====== DATA FOR THIS EXERCISE

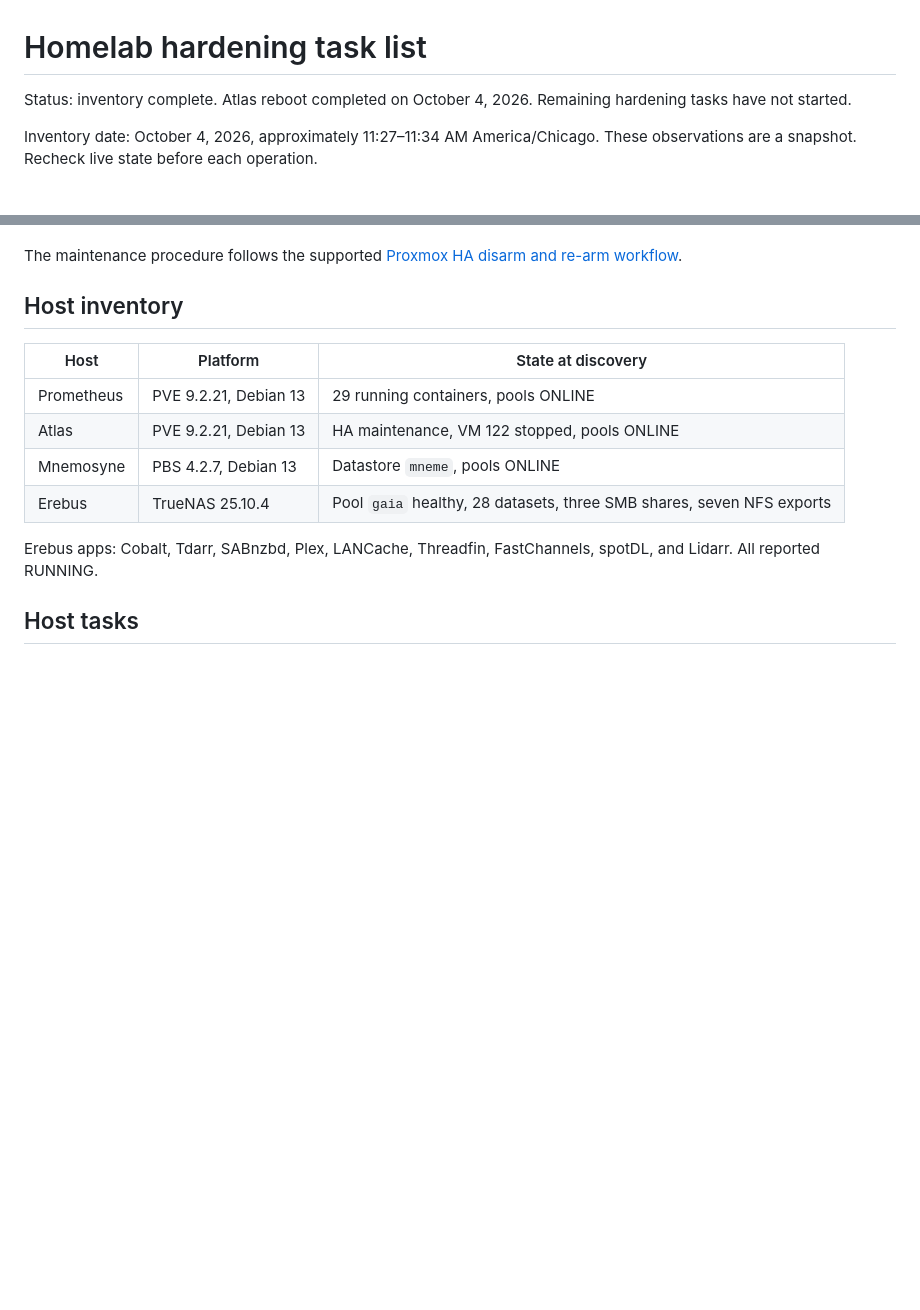
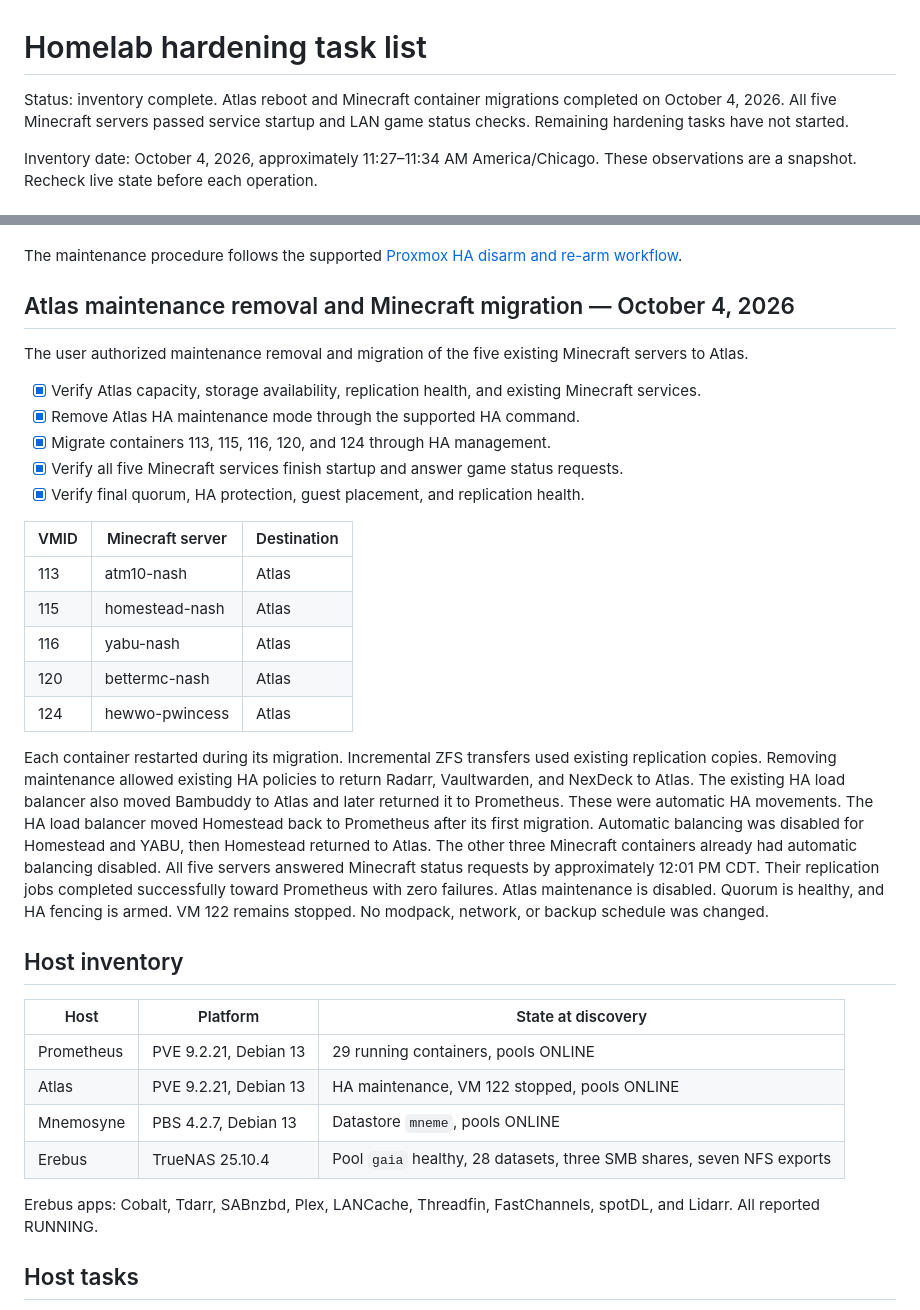
Before and after one commit to wbreiler/HomelabAnsible, a Markdown page: HARDENING-TASKS.md, 2 parts joined by grey strips. Rendered like a GitHub page; blank space fills up the shorter version.

Commit message:
docs: record Minecraft migration to Atlas
Record maintenance removal, five validated Minecraft migrations, and the automatic balancing controls required to preserve their Atlas placement. Document game readiness, HA health, and reverse replication.

Co-Authored-By: Codex <noreply@openai.com>

```diff
--- a/HARDENING-TASKS.md
+++ b/HARDENING-TASKS.md
@@ -1,6 +1,7 @@
 # Homelab hardening task list
 
-Status: inventory complete. Atlas reboot completed on October 4, 2026. Remaining hardening tasks have not started.
+Status: inventory complete. Atlas reboot and Minecraft container migrations completed on October 4, 2026.
+All five Minecraft servers passed service startup and LAN game status checks. Remaining hardening tasks have not started.
 
 Inventory date: October 4, 2026, approximately 11:27–11:34 AM America/Chicago.
 These observations are a snapshot. Recheck live state before each operation.
@@ -46,6 +47,35 @@ HA protection was temporarily suspended during the reboot. No guest restart was
 Independent console access was not tested. This remains an open recovery prerequisite for future maintenance.
 
 The maintenance procedure follows the supported [Proxmox HA disarm and re-arm workflow](https://github.com/proxmox/pve-docs/blob/master/ha-manager.adoc#disarming-ha-for-cluster-maintenance).
+
+## Atlas maintenance removal and Minecraft migration — October 4, 2026
+
+The user authorized maintenance removal and migration of the five existing Minecraft servers to Atlas.
+
+- [x] Verify Atlas capacity, storage availability, replication health, and existing Minecraft services.
+- [x] Remove Atlas HA maintenance mode through the supported HA command.
+- [x] Migrate containers 113, 115, 116, 120, and 124 through HA management.
+- [x] Verify all five Minecraft services finish startup and answer game status requests.
+- [x] Verify final quorum, HA protection, guest placement, and replication health.
+
+| VMID | Minecraft server | Destination |
+| --- | --- | --- |
+| 113 | atm10-nash | Atlas |
+| 115 | homestead-nash | Atlas |
+| 116 | yabu-nash | Atlas |
+| 120 | bettermc-nash | Atlas |
+| 124 | hewwo-pwincess | Atlas |
+
+Each container restarted during its migration. Incremental ZFS transfers used existing replication copies.
+Removing maintenance allowed existing HA policies to return Radarr, Vaultwarden, and NexDeck to Atlas.
+The existing HA load balancer also moved Bambuddy to Atlas and later returned it to Prometheus. These were automatic HA movements.
+The HA load balancer moved Homestead back to Prometheus after its first migration.
+Automatic balancing was disabled for Homestead and YABU, then Homestead returned to Atlas.
+The other three Minecraft containers already had automatic balancing disabled.
+All five servers answered Minecraft status requests by approximately 12:01 PM CDT.
+Their replication jobs completed successfully toward Prometheus with zero failures.
+Atlas maintenance is disabled. Quorum is healthy, and HA fencing is armed.
+VM 122 remains stopped. No modpack, network, or backup schedule was changed.
 
 ## Host inventory
 
```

============

Go over the data above and copy every line that has the word "These" in it.

## OUTPUT FOR THIS TASK
 These observations are a snapshot. Recheck live state before each operation.
+The existing HA load balancer also moved Bambuddy to Atlas and later returned it to Prometheus. These were automatic HA movements.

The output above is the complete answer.